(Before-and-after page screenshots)
━━━━━━━━━━━━━━━━

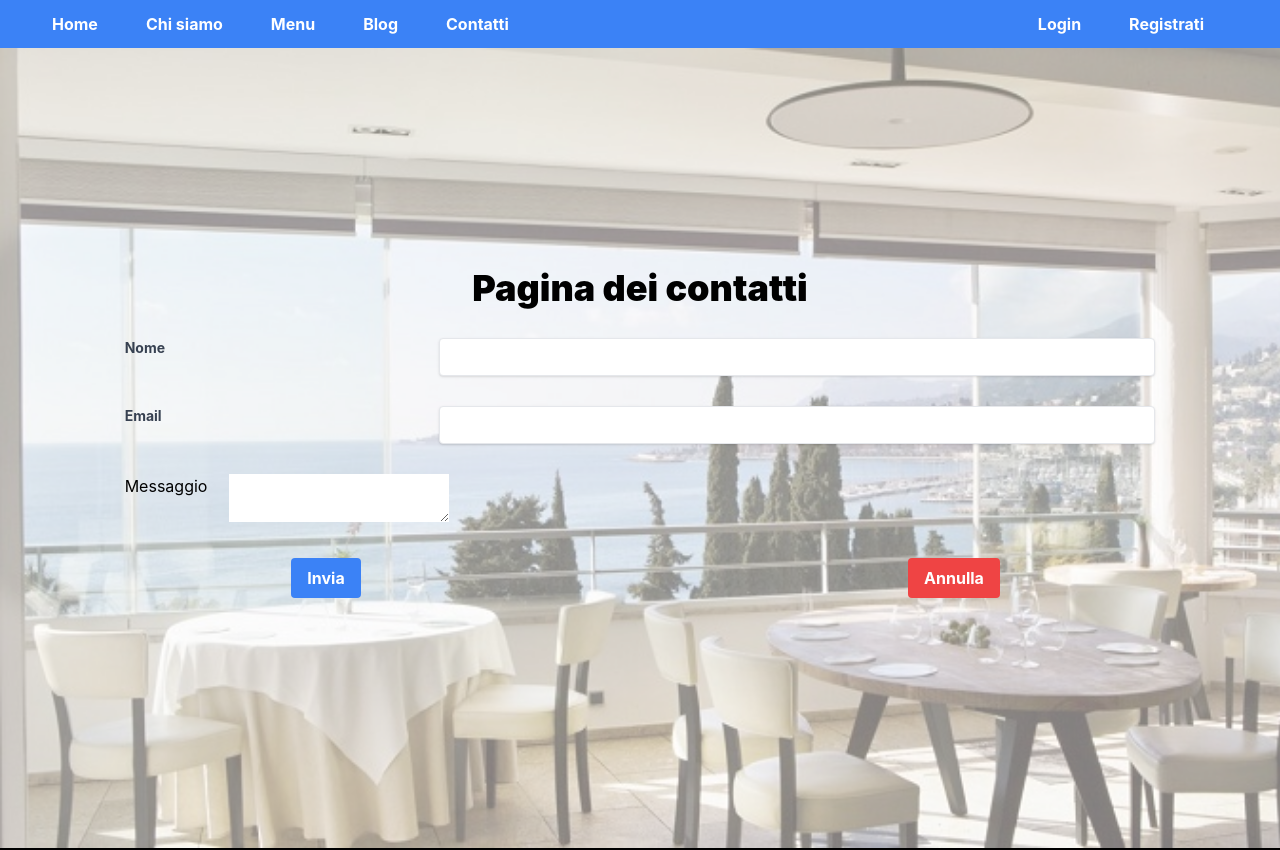
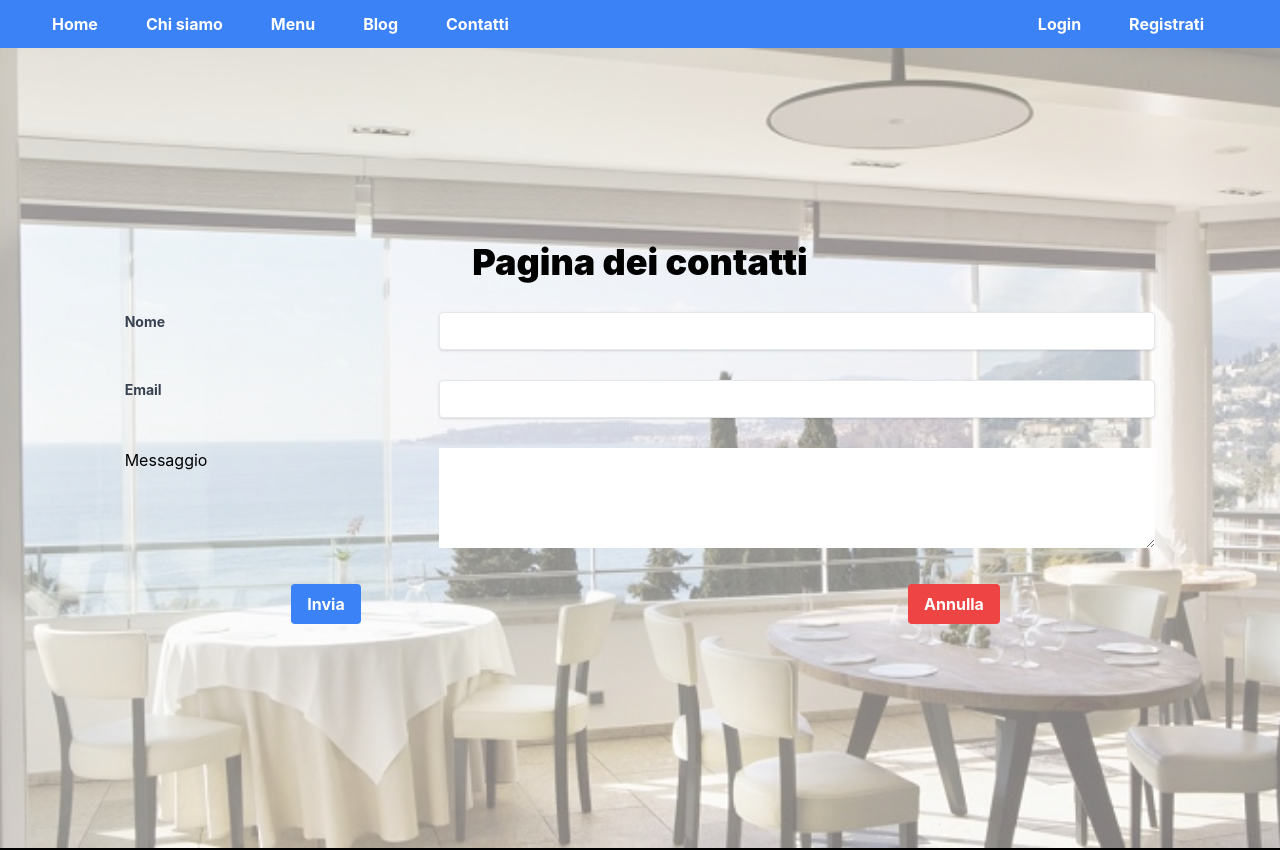
Before and after one commit to sssteveCA/restaurant-frontend, a React (Create React App) app: page /contacts in a window 1280 px wide. Shown: the top 850 px of the page. Built offline with nearby package versions, Linux system fonts and the light colour scheme.

Commit message:
Added src/components/partials/labeltextarea/LabelTextareaComponent.tsx

```diff
--- /dev/null
+++ b/src/components/partials/labeltextarea/LabelTextareaComponent.sass
@@ -0,0 +1,7 @@
+
+@mixin label-textarea-style()
+    div.textarea-div
+        textarea
+            height: 100px
+
+@include label-textarea-style()
--- a/src/components/partials/labeltextarea/LabelTextareaComponent.tsx
+++ b/src/components/partials/labeltextarea/LabelTextareaComponent.tsx
@@ -1,5 +1,6 @@
 import React, { Component, SyntheticEvent } from 'react'
 import Types from '../../../constants/types'
+import './LabelTextareaComponent.sass'
 
 class LabelTextareaComponent extends Component<Types.LabelTextAreaProps,any> {
 
@@ -18,11 +19,11 @@ class LabelTextareaComponent extends Component<Types.LabelTextAreaProps,any> {
   render(): React.ReactNode {
      return (
       <div className="grid grid-cols-12 gap-4">
-          <div className="label-div columns-12 md:columns-3 md:col-start-2">
+          <div className="label-div col-span-10 col-start-2 md:col-start-2 md:col-span-3">
               <label htmlFor={this.props.textarea_id}>{this.props.label_text}</label>
           </div>
-          <div className="textarea-div columns-12 md:columns-7">
-              <textarea id={this.props.textarea_id} onChange={this.onTextAreaChange}></textarea>
+          <div className="textarea-div col-start-2 col-span-10 md:col-span-7">
+              <textarea id={this.props.textarea_id} className='w-full' onChange={this.onTextAreaChange}></textarea>
           </div>
       </div>
     )
```
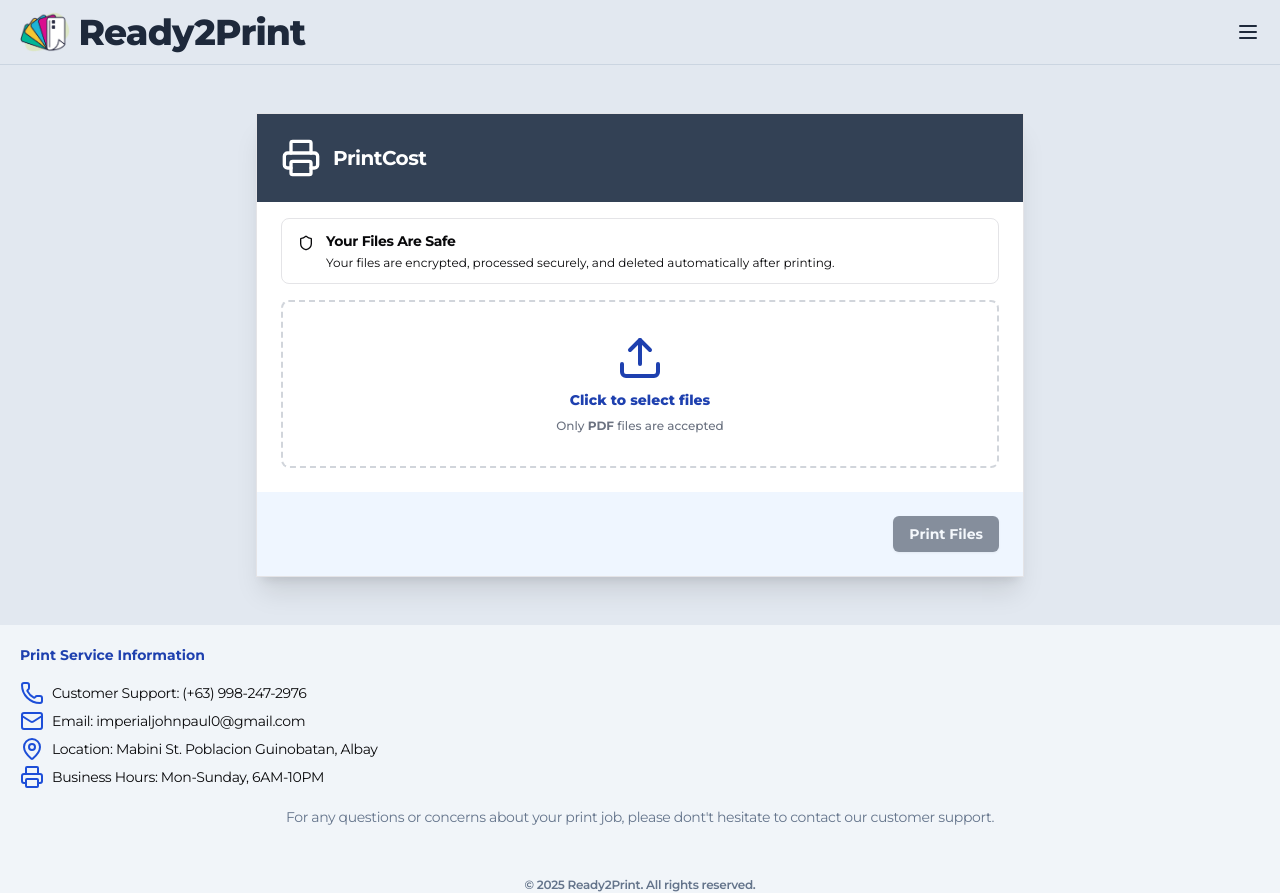
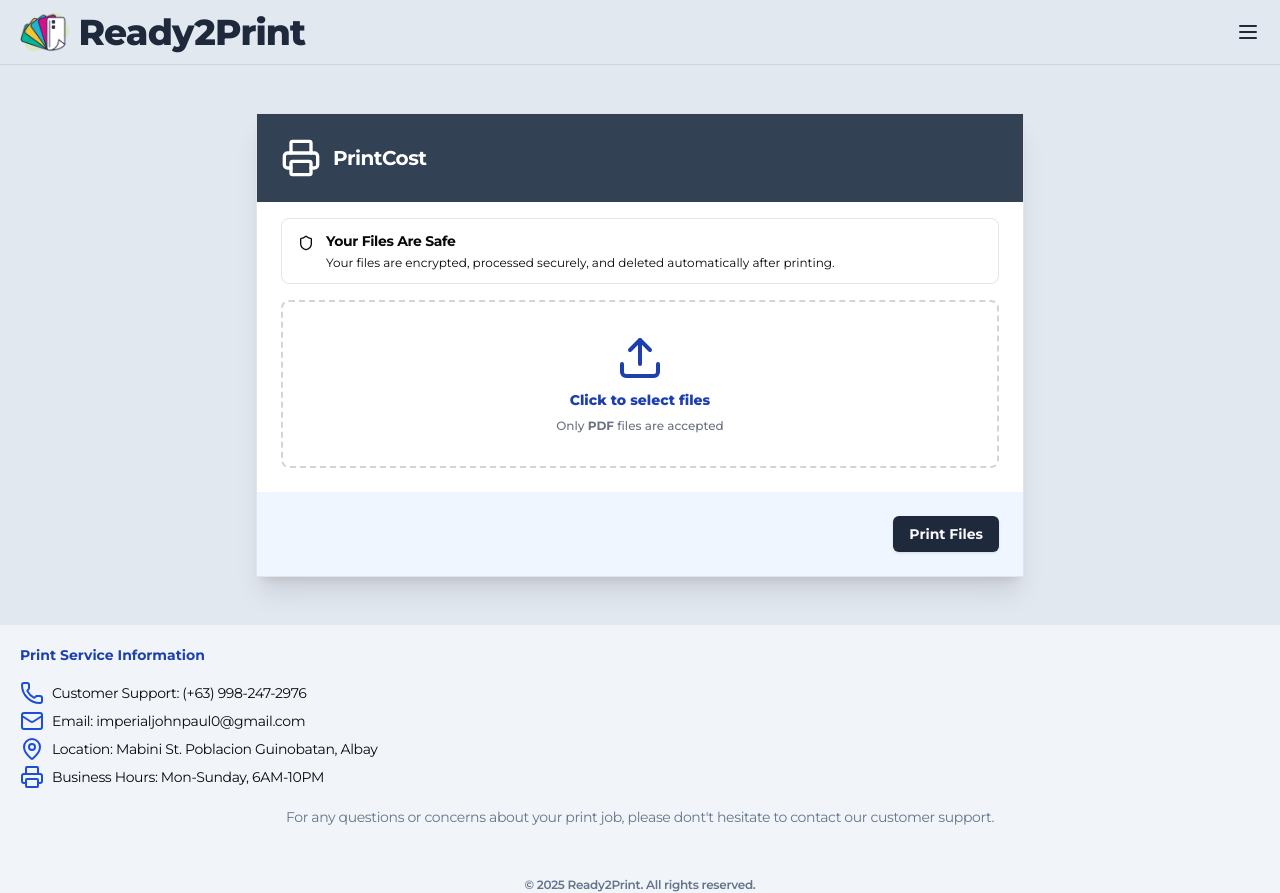
Before and after one commit to PaulJohn25/Ready2Print, a React (Vite) app in the folder client/: page / in a window 1280 px wide. Built offline with nearby package versions, Linux system fonts and the light colour scheme.

Commit message:
Disable button and input when analyzing file

```diff
--- a/client/src/pages/PrintCalculator/PrintingCalculator.tsx
+++ b/client/src/pages/PrintCalculator/PrintingCalculator.tsx
@@ -162,6 +162,7 @@
           </Alert>
           <div className="border-2 border-dashed rounded-lg p-8 text-center cursor-pointer transition-colors mt-4 border-gray-300 hover:border-blue-600 hover:bg-blue-50">
             <input
+              disabled={isAnalyzing}
               type="file"
               onChange={async (e) => await handleFileSelect(e)}
               accept=".pdf"
@@ -198,7 +199,7 @@
         <CardFooter className="flex items-end flex-col bg-blue-50 p-6 gap-4">
           <Button
             className="w-full sm:w-auto bg-slate-800 text-sm font-bold hover:bg-slate-700 font-montserrat"
-            disabled={files.length === 0}
+            disabled={files.length === 0 && isAnalyzing}
             onClick={() => navigate("/print-files")}
           >
             Print Files
```
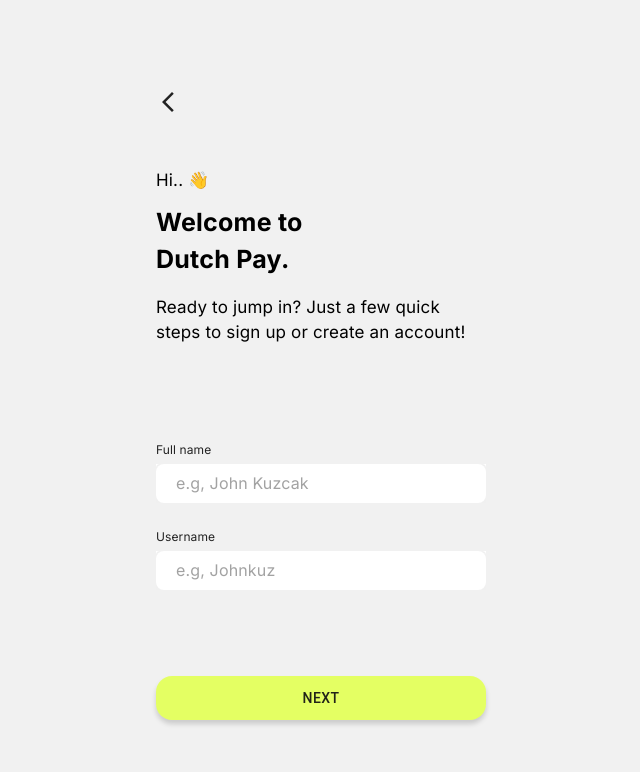
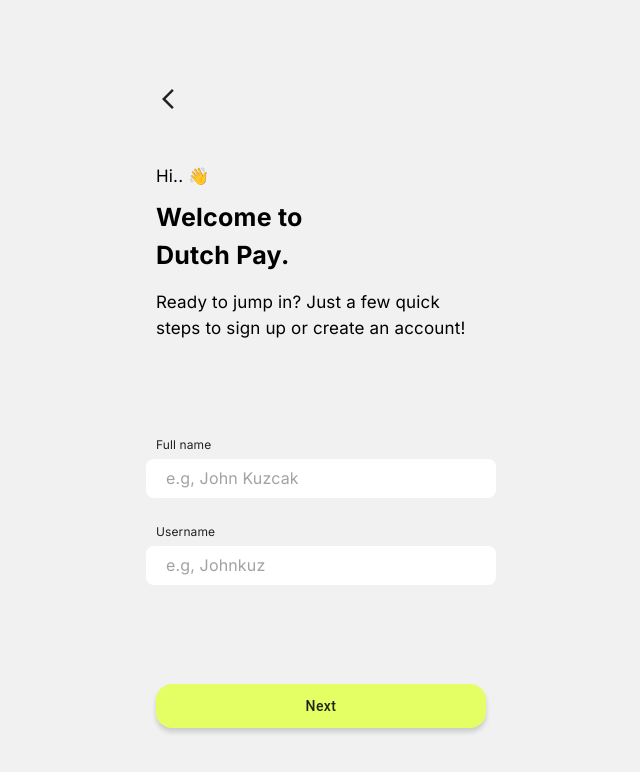
Before and after one commit to DutchPay-Bill/DutchPay-client, a React (Vite) app: page /register in a window 1280 px wide. Shown: the top 772 px of the page, without its empty margins (319-959 px from the left). Built offline with nearby package versions, Linux system fonts and the light colour scheme.

Commit message:
style: input component overflow fix

```diff
--- a/src/containers/RegisterForm/RegisterForm.module.scss
+++ b/src/containers/RegisterForm/RegisterForm.module.scss
@@ -5,8 +5,8 @@
 $yellow : #E4FF63;
 
 .toolbar {
-  position: fixed;
-  top: 10vh;
+  margin-bottom: 1vh;
+  padding-bottom: 1vh;
   width: 100%;
   max-width: 330px;
 }
@@ -19,7 +19,8 @@
 
 .backIcon {
   color: $textColor;
-  padding-top: 10px;
+  margin-top: 15px;
+  margin-bottom: 15px;
 }
 
 .registerMenu {
@@ -97,6 +98,7 @@
         padding: 8px 20px;
         background-color: $white;
         color: $textColor;
+        margin: 0px -10px;
       }
 
   }
@@ -165,16 +167,6 @@
       padding-left: 10px;
       color: $white;
     }
-
-    .phoneNumberInput {
-      border-radius: 16px;
-      width: 100%;
-      max-width: 230px;
-      height: 42px;
-      background-color: $buttonColor;
-      padding-left: 20px;
-      color: $white;
-    }
     }
 
   .otpSection {
@@ -225,12 +217,12 @@
       padding: 8px 20px;
       background-color: $white;
       color: $textColor;
+      margin: 0px -10px;
     }
   }
 
   .buttonContainer {
-    position: fixed;
-    bottom: 10vh;
+    margin-top: 5vh;
     display: flex;
     justify-content: center;
     width: 100%;
@@ -243,6 +235,7 @@
       box-shadow: 0 4px 5px rgba(0, 0, 0, 0.158);
       color: $textColor;
       background-color: $yellow;
+      text-transform: none;
     }
 
     .verifyButton {
@@ -252,6 +245,7 @@
       box-shadow: 0 4px 5px rgba(0, 0, 0, 0.158);
       color: $white;
       background-color: $textColor;
+      text-transform: none;
     }
   }
 }
```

━━━━━━━━━━━━━━━━

• [What is required]: Leave out the pictures and print each record exactly as it stands.

• [Task output]:
Before and after one commit to sssteveCA/restaurant-frontend, a React (Create React App) app: page /contacts in a window 1280 px wide. Shown: the top 850 px of the page. Built offline with nearby package versions, Linux system fonts and the light colour scheme.

Commit message:
Added src/components/partials/labeltextarea/LabelTextareaComponent.tsx

```diff
--- /dev/null
+++ b/src/components/partials/labeltextarea/LabelTextareaComponent.sass
@@ -0,0 +1,7 @@
+
+@mixin label-textarea-style()
+    div.textarea-div
+        textarea
+            height: 100px
+
+@include label-textarea-style()
--- a/src/components/partials/labeltextarea/LabelTextareaComponent.tsx
+++ b/src/components/partials/labeltextarea/LabelTextareaComponent.tsx
@@ -1,5 +1,6 @@
 import React, { Component, SyntheticEvent } from 'react'
 import Types from '../../../constants/types'
+import './LabelTextareaComponent.sass'
 
 class LabelTextareaComponent extends Component<Types.LabelTextAreaProps,any> {
 
@@ -18,11 +19,11 @@ class LabelTextareaComponent extends Component<Types.LabelTextAreaProps,any> {
   render(): React.ReactNode {
      return (
       <div className="grid grid-cols-12 gap-4">
-          <div className="label-div columns-12 md:columns-3 md:col-start-2">
+          <div className="label-div col-span-10 col-start-2 md:col-start-2 md:col-span-3">
               <label htmlFor={this.props.textarea_id}>{this.props.label_text}</label>
           </div>
-          <div className="textarea-div columns-12 md:columns-7">
-              <textarea id={this.props.textarea_id} onChange={this.onTextAreaChange}></textarea>
+          <div className="textarea-div col-start-2 col-span-10 md:col-span-7">
+              <textarea id={this.props.textarea_id} className='w-full' onChange={this.onTextAreaChange}></textarea>
           </div>
       </div>
     )
```
Before and after one commit to PaulJohn25/Ready2Print, a React (Vite) app in the folder client/: page / in a window 1280 px wide. Built offline with nearby package versions, Linux system fonts and the light colour scheme.

Commit message:
Disable button and input when analyzing file

```diff
--- a/client/src/pages/PrintCalculator/PrintingCalculator.tsx
+++ b/client/src/pages/PrintCalculator/PrintingCalculator.tsx
@@ -162,6 +162,7 @@
           </Alert>
           <div className="border-2 border-dashed rounded-lg p-8 text-center cursor-pointer transition-colors mt-4 border-gray-300 hover:border-blue-600 hover:bg-blue-50">
             <input
+              disabled={isAnalyzing}
               type="file"
               onChange={async (e) => await handleFileSelect(e)}
               accept=".pdf"
@@ -198,7 +199,7 @@
         <CardFooter className="flex items-end flex-col bg-blue-50 p-6 gap-4">
           <Button
             className="w-full sm:w-auto bg-slate-800 text-sm font-bold hover:bg-slate-700 font-montserrat"
-            disabled={files.length === 0}
+            disabled={files.length === 0 && isAnalyzing}
             onClick={() => navigate("/print-files")}
           >
             Print Files
```
Before and after one commit to DutchPay-Bill/DutchPay-client, a React (Vite) app: page /register in a window 1280 px wide. Shown: the top 772 px of the page, without its empty margins (319-959 px from the left). Built offline with nearby package versions, Linux system fonts and the light colour scheme.

Commit message:
style: input component overflow fix

```diff
--- a/src/containers/RegisterForm/RegisterForm.module.scss
+++ b/src/containers/RegisterForm/RegisterForm.module.scss
@@ -5,8 +5,8 @@
 $yellow : #E4FF63;
 
 .toolbar {
-  position: fixed;
-  top: 10vh;
+  margin-bottom: 1vh;
+  padding-bottom: 1vh;
   width: 100%;
   max-width: 330px;
 }
@@ -19,7 +19,8 @@
 
 .backIcon {
   color: $textColor;
-  padding-top: 10px;
+  margin-top: 15px;
+  margin-bottom: 15px;
 }
 
 .registerMenu {
@@ -97,6 +98,7 @@
         padding: 8px 20px;
         background-color: $white;
         color: $textColor;
+        margin: 0px -10px;
       }
 
   }
@@ -165,16 +167,6 @@
       padding-left: 10px;
       color: $white;
     }
-
-    .phoneNumberInput {
-      border-radius: 16px;
-      width: 100%;
-      max-width: 230px;
-      height: 42px;
-      background-color: $buttonColor;
-      padding-left: 20px;
-      color: $white;
-    }
     }
 
   .otpSection {
@@ -225,12 +217,12 @@
       padding: 8px 20px;
       background-color: $white;
       color: $textColor;
+      margin: 0px -10px;
     }
   }
 
   .buttonContainer {
-    position: fixed;
-    bottom: 10vh;
+    margin-top: 5vh;
     display: flex;
     justify-content: center;
     width: 100%;
@@ -243,6 +235,7 @@
       box-shadow: 0 4px 5px rgba(0, 0, 0, 0.158);
       color: $textColor;
       background-color: $yellow;
+      text-transform: none;
     }
 
     .verifyButton {
@@ -252,6 +245,7 @@
       box-shadow: 0 4px 5px rgba(0, 0, 0, 0.158);
       color: $white;
       background-color: $textColor;
+      text-transform: none;
     }
   }
 }
```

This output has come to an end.